American infrastructure. Last week, the Department of Homeland Security published more than 250 infrastructure-related datasets, which had previously been marked as “For Official Use Only.” The release covers a wide range of topics, including datasets on educational facilities, hurricane evacuation routes, poultry slaughterhouses, and sports venues. (According to that dataset, the Indianapolis Motor Speedway holds more people than any other major sports venue, with a listed capacity of 257,325.) [h/t Michael Keller]

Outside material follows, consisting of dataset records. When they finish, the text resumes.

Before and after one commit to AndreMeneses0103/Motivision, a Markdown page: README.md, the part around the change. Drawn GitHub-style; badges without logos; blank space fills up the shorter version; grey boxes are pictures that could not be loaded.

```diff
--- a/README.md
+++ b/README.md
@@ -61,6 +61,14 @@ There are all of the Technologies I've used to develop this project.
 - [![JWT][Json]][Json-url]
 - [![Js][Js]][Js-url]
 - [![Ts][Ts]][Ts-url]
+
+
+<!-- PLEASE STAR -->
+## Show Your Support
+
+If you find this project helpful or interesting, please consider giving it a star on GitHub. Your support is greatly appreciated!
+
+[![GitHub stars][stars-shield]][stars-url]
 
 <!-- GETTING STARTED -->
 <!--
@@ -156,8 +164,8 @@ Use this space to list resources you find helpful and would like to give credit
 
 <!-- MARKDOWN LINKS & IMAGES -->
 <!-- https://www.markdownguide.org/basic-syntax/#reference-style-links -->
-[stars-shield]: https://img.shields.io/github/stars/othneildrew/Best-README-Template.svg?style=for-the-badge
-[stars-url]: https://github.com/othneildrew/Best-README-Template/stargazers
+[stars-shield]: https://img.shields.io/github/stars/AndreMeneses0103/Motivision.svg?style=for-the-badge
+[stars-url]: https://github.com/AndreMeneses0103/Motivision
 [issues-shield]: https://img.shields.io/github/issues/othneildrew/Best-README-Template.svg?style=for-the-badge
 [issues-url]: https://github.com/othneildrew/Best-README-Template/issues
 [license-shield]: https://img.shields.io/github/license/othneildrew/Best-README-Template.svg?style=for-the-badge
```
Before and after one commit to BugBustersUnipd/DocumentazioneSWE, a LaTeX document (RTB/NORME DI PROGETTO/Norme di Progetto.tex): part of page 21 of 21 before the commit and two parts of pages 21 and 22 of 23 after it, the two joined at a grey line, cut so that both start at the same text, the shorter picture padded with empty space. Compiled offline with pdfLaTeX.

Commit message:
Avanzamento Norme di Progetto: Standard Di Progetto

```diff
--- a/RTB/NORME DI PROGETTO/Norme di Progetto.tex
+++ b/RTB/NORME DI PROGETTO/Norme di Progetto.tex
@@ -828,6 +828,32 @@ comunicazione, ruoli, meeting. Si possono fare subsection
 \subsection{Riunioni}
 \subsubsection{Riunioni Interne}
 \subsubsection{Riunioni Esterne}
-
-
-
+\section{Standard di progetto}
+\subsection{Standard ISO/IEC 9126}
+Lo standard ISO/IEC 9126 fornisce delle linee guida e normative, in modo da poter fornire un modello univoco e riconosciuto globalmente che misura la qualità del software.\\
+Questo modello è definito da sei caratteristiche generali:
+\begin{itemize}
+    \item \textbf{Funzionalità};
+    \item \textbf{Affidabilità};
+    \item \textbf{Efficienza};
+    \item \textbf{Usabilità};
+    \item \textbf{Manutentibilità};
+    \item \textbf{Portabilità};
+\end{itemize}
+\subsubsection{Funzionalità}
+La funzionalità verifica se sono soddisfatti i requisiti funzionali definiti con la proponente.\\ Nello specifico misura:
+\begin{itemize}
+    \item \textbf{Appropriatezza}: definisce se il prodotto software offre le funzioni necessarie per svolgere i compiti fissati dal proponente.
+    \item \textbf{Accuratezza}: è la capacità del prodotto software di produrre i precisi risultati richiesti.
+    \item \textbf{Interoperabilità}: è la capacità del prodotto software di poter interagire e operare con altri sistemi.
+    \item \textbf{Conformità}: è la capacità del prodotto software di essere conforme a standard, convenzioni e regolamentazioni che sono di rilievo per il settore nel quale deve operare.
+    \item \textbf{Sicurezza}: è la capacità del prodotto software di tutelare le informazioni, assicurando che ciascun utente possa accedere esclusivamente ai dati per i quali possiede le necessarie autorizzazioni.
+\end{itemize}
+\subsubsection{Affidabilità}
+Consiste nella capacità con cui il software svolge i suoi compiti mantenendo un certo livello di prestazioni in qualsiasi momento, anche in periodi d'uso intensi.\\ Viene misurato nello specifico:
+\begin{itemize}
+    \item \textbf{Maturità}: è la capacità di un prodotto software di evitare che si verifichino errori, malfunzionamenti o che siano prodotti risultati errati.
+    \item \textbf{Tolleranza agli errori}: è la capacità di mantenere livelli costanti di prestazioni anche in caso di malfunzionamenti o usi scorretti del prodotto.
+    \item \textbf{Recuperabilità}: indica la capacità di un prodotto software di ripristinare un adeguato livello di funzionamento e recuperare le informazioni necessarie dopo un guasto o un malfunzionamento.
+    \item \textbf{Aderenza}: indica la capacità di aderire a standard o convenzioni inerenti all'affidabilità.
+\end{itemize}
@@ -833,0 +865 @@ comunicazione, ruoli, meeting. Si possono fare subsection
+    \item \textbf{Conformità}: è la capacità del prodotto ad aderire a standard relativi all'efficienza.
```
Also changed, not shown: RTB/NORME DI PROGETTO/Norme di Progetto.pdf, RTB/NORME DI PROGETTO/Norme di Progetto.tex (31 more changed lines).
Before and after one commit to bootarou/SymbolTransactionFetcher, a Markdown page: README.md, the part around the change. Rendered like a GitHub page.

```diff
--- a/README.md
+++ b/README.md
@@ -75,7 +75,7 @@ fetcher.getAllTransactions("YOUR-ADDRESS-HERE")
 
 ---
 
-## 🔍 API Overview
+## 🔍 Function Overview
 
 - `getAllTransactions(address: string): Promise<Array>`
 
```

British diets. The UK government has published data on 27 years of food consumption. The National Food Survey datasets are based on “food diaries” recorded by a sample of British families from 1974 to 2000. In addition to tracking food consumption, the data contains details about each household, including whether they kept vegetarian, had a pregnancy, and/or owned a microwave. [h/t Hannah Brooks + Sebastian Gutierrez]
Bills, bills, bills. Congress has finally begun publishing official bulk data on the status of its bills — something open-government advocates had been requesting for more than a decade. The bulk downloads include an XML file for each piece of legislation, with indicators tracking (among other things) committee referrals and actions. Nostalgia: I’m Just A Bill. [h/t Derek Willis]
Provincial populations. National population data is easy to find. But it’s much harder to find reliable, standardized population figures for finer-grained geographies. To that end, the World Bank has launched a pilot of its Subnational Population Database, which calculates estimates for 75 countries’ major provinces/states/regions.
Lights, camera, permit. Through a freedom of information request, WNYC obtained four years of New York City film and television permits. The 40,000+ records date from October 2011 to September 2015 cover several types of permits, including those for scouting, shooting, and red carpet premieres. More: Popular TV shows’ shooting locations, mapped. [h/t John Templon]